>>>

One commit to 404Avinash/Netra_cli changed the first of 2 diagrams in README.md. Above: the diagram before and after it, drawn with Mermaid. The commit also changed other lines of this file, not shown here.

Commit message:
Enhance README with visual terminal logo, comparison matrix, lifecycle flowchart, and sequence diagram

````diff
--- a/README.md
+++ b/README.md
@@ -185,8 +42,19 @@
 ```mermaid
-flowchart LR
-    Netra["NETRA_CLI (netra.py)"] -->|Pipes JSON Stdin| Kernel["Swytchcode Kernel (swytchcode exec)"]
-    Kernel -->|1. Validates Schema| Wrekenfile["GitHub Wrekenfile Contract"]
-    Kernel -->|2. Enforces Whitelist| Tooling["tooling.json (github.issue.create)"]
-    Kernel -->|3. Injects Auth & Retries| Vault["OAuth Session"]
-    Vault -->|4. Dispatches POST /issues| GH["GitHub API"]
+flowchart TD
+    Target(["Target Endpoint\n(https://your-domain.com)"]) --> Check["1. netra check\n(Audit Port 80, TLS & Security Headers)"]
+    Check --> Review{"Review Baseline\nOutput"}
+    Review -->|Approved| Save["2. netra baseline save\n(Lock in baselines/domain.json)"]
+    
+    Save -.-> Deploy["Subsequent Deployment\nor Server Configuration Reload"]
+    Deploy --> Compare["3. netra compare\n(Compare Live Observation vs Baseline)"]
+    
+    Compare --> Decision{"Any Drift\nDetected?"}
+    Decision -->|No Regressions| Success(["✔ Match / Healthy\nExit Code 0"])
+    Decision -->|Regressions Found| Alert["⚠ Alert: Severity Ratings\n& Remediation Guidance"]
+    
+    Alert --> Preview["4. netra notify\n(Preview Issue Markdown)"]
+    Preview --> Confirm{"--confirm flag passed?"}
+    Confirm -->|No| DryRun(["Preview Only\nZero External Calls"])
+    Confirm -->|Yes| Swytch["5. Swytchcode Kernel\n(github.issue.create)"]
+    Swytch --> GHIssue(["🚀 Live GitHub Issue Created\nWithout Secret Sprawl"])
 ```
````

<<<

What to produce:
Copy out each line of the data in which the word "Kernel" appears.

Solution to this problem:
-    Netra["NETRA_CLI (netra.py)"] -->|Pipes JSON Stdin| Kernel["Swytchcode Kernel (swytchcode exec)"]
-    Kernel -->|1. Validates Schema| Wrekenfile["GitHub Wrekenfile Contract"]
-    Kernel -->|2. Enforces Whitelist| Tooling["tooling.json (github.issue.create)"]
-    Kernel -->|3. Injects Auth & Retries| Vault["OAuth Session"]
+    Confirm -->|Yes| Swytch["5. Swytchcode Kernel\n(github.issue.create)"]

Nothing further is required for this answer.